__Your task__: Across all the records, filter for lines with the word "Invoice" and copy them.

__Entries shown__:
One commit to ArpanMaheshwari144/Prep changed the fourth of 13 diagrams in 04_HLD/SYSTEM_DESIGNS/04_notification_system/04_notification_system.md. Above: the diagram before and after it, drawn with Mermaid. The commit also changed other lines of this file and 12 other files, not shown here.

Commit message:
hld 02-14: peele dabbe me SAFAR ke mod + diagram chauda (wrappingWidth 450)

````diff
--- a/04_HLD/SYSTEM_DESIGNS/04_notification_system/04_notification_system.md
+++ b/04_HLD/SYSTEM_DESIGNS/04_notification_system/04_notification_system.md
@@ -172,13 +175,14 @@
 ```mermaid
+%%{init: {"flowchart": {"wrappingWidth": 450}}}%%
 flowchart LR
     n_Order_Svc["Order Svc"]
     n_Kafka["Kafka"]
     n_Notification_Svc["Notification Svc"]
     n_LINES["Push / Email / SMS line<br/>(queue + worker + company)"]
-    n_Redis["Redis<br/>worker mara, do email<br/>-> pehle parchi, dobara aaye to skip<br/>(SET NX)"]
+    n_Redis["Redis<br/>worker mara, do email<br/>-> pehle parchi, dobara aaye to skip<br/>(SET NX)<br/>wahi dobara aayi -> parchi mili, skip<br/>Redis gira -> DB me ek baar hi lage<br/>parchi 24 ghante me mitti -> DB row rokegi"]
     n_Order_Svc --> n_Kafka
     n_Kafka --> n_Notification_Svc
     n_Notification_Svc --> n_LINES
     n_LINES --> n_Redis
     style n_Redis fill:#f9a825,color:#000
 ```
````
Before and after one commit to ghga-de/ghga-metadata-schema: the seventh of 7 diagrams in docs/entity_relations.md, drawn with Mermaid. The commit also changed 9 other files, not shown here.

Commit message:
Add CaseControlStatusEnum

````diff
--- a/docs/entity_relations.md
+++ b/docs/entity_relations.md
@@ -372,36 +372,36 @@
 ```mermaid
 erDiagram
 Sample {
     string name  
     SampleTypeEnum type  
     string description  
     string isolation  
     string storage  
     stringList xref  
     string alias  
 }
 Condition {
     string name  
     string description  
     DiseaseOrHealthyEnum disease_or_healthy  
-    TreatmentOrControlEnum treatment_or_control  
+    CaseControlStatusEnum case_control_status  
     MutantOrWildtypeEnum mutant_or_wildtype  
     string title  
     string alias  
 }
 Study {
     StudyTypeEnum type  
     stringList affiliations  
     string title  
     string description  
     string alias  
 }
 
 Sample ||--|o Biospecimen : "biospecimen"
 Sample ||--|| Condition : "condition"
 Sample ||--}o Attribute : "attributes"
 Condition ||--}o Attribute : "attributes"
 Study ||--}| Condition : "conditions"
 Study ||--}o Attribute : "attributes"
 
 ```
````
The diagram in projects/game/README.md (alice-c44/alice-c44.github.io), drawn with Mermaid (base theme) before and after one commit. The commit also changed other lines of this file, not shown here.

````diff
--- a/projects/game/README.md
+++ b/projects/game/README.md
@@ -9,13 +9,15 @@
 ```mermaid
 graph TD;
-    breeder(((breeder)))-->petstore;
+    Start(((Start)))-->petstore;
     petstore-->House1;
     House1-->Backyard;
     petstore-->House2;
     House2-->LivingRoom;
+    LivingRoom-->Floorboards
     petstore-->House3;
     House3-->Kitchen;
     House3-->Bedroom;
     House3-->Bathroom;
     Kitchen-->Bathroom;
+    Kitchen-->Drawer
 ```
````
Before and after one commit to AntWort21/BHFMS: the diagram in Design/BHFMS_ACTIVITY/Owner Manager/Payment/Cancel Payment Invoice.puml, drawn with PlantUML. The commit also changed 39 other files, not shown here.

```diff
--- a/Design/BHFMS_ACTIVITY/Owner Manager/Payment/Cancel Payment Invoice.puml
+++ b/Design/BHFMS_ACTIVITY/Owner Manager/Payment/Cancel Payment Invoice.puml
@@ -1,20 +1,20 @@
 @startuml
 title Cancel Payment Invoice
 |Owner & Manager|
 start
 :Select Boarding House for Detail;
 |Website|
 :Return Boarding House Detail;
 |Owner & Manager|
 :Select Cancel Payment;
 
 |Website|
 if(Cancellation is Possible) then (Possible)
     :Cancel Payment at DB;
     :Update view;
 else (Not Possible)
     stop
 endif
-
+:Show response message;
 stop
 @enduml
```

__Response area__:
Before and after one commit to AntWort21/BHFMS: the diagram in Design/BHFMS_ACTIVITY/Owner Manager/Payment/Cancel Payment Invoice.puml, drawn with PlantUML. The commit also changed 39 other files, not shown here.
--- a/Design/BHFMS_ACTIVITY/Owner Manager/Payment/Cancel Payment Invoice.puml
+++ b/Design/BHFMS_ACTIVITY/Owner Manager/Payment/Cancel Payment Invoice.puml
 title Cancel Payment Invoice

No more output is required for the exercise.